## EXERCISE REQUIREMENTS:
Pull each line holding the word "chuoku" from the data.

[RECORDS SUPPLIED]

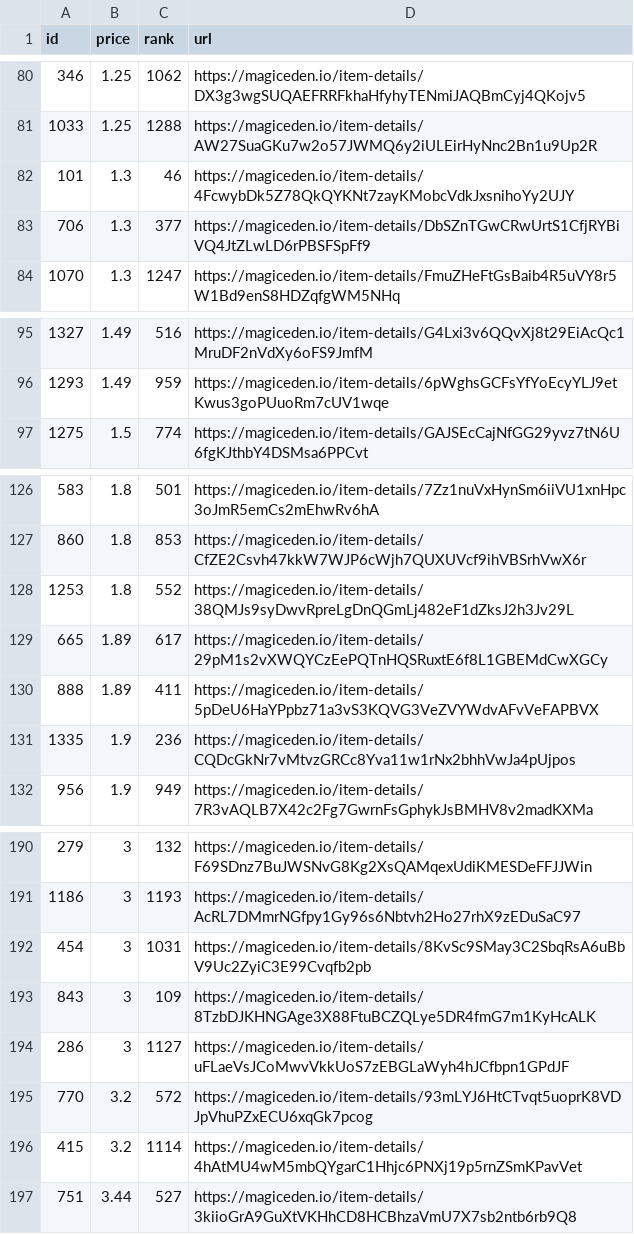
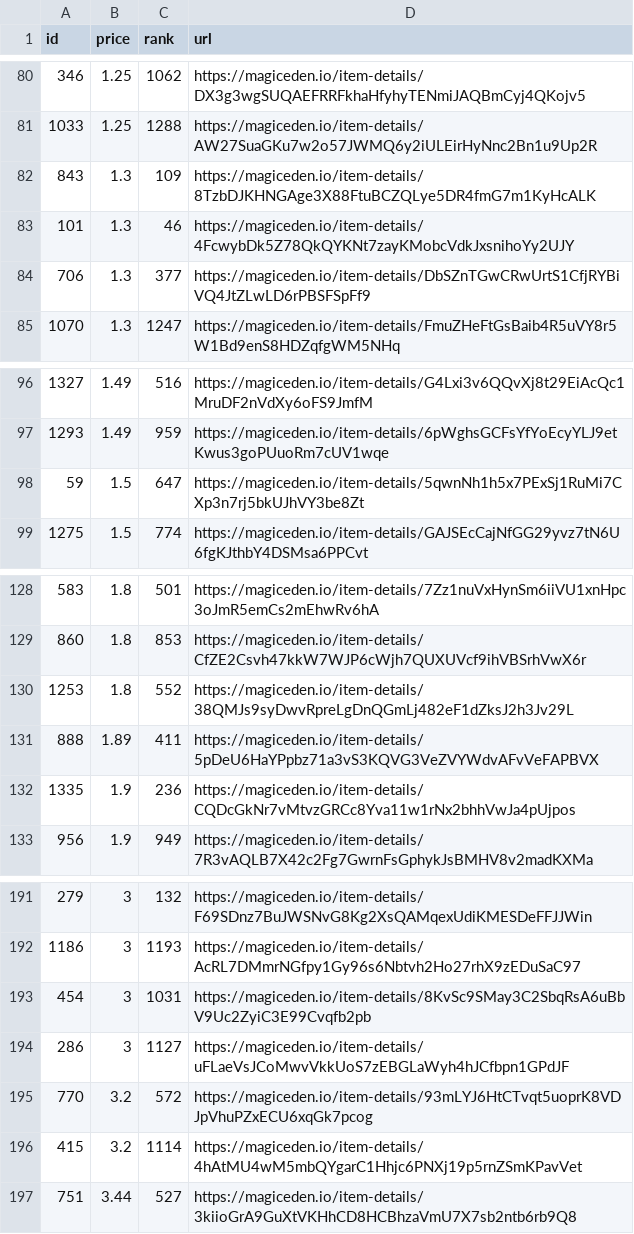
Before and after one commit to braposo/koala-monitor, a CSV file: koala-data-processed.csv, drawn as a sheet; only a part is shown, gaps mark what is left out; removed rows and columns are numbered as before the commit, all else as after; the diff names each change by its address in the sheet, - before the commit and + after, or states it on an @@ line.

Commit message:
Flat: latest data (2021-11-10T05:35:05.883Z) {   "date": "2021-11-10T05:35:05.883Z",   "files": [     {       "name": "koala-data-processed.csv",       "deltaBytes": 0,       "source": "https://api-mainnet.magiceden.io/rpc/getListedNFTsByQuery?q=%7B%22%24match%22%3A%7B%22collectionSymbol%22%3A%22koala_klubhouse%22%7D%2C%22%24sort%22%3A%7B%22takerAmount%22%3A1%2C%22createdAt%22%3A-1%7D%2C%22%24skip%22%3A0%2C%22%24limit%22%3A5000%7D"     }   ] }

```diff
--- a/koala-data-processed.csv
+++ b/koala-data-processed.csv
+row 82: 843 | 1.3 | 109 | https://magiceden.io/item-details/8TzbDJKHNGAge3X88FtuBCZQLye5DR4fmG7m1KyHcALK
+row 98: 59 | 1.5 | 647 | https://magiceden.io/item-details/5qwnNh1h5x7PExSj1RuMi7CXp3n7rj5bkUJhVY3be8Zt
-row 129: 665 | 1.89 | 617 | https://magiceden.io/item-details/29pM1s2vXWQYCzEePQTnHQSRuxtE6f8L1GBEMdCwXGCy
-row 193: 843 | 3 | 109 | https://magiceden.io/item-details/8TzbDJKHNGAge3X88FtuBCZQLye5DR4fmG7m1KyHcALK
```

[/RECORDS SUPPLIED]
[RECORDS SUPPLIED]

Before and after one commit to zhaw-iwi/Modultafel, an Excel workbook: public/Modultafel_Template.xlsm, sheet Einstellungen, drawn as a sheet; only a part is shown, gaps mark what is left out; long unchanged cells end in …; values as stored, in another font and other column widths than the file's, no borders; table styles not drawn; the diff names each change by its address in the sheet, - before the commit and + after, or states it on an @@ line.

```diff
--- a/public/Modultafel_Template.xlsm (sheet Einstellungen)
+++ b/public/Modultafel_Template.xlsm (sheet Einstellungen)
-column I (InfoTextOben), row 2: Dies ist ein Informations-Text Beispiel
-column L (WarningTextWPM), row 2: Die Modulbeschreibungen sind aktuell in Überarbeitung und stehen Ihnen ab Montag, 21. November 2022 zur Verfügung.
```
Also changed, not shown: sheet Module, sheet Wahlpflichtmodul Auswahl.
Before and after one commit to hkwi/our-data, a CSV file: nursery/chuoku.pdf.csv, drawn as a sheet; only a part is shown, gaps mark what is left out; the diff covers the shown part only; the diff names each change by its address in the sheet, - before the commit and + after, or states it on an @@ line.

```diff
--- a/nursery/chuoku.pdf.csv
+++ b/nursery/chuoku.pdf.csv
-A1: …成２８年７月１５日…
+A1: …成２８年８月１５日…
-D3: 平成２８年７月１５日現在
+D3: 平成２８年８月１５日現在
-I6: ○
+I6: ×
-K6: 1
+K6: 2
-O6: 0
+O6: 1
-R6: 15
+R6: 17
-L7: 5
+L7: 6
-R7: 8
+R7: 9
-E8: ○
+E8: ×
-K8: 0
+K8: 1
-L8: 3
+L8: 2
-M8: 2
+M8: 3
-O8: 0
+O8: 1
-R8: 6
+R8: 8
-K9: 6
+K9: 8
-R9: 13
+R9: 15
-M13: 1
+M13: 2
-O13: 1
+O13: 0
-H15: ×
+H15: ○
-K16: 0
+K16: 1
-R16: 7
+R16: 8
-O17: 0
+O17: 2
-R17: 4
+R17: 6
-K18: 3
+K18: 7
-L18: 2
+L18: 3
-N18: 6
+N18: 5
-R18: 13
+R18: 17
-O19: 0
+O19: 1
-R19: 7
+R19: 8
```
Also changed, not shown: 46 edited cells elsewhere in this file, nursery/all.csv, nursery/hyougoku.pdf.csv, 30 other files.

[/RECORDS SUPPLIED]
[RECORDS SUPPLIED]

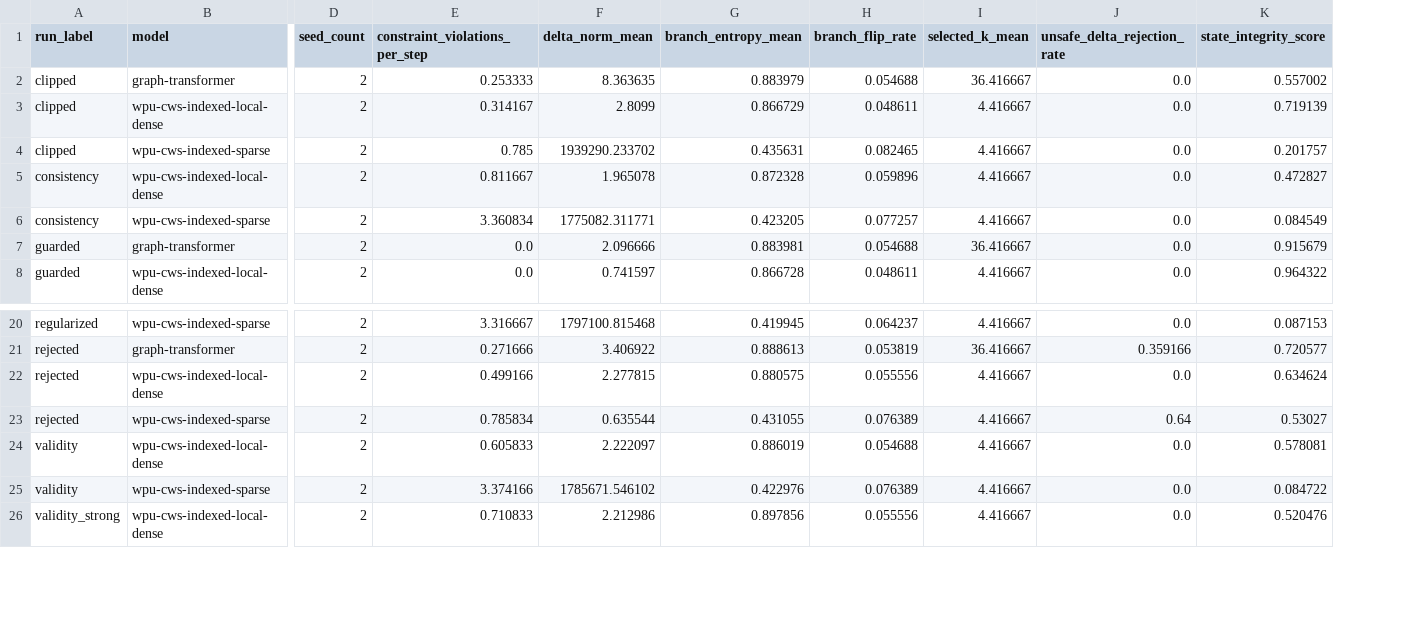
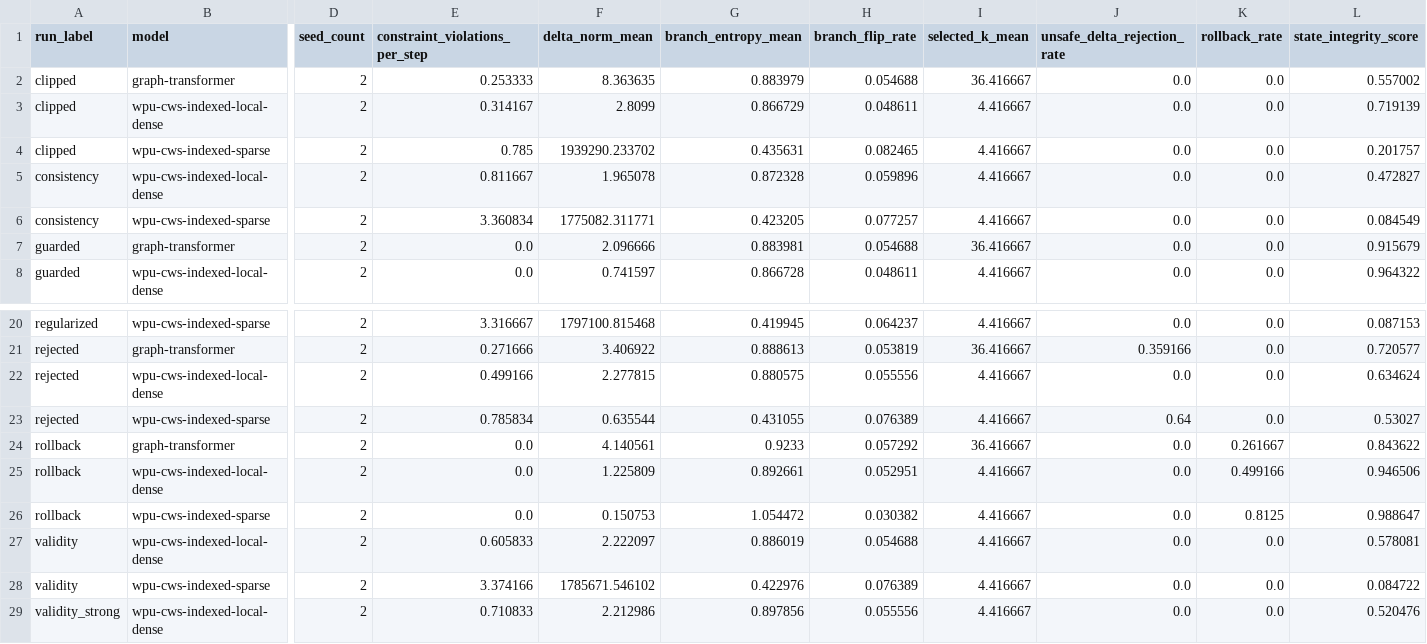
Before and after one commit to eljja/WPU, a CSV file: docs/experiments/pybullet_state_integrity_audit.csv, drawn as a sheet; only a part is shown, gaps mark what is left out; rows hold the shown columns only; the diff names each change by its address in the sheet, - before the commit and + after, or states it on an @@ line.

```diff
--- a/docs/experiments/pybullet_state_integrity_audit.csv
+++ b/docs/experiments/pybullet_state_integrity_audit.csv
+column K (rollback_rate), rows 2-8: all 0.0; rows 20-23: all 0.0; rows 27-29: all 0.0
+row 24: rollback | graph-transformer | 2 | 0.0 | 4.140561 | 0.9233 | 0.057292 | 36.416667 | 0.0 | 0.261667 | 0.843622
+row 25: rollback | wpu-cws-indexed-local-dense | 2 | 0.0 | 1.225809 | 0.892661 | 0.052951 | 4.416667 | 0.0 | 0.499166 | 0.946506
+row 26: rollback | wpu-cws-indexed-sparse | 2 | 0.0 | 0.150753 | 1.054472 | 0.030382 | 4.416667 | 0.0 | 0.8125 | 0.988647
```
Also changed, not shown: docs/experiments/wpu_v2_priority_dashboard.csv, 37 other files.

[/RECORDS SUPPLIED]

## EXERCISE ANSWER:
Before and after one commit to hkwi/our-data, a CSV file: nursery/chuoku.pdf.csv, drawn as a sheet; only a part is shown, gaps mark what is left out; the diff covers the shown part only; the diff names each change by its address in the sheet, - before the commit and + after, or states it on an @@ line.
--- a/nursery/chuoku.pdf.csv
+++ b/nursery/chuoku.pdf.csv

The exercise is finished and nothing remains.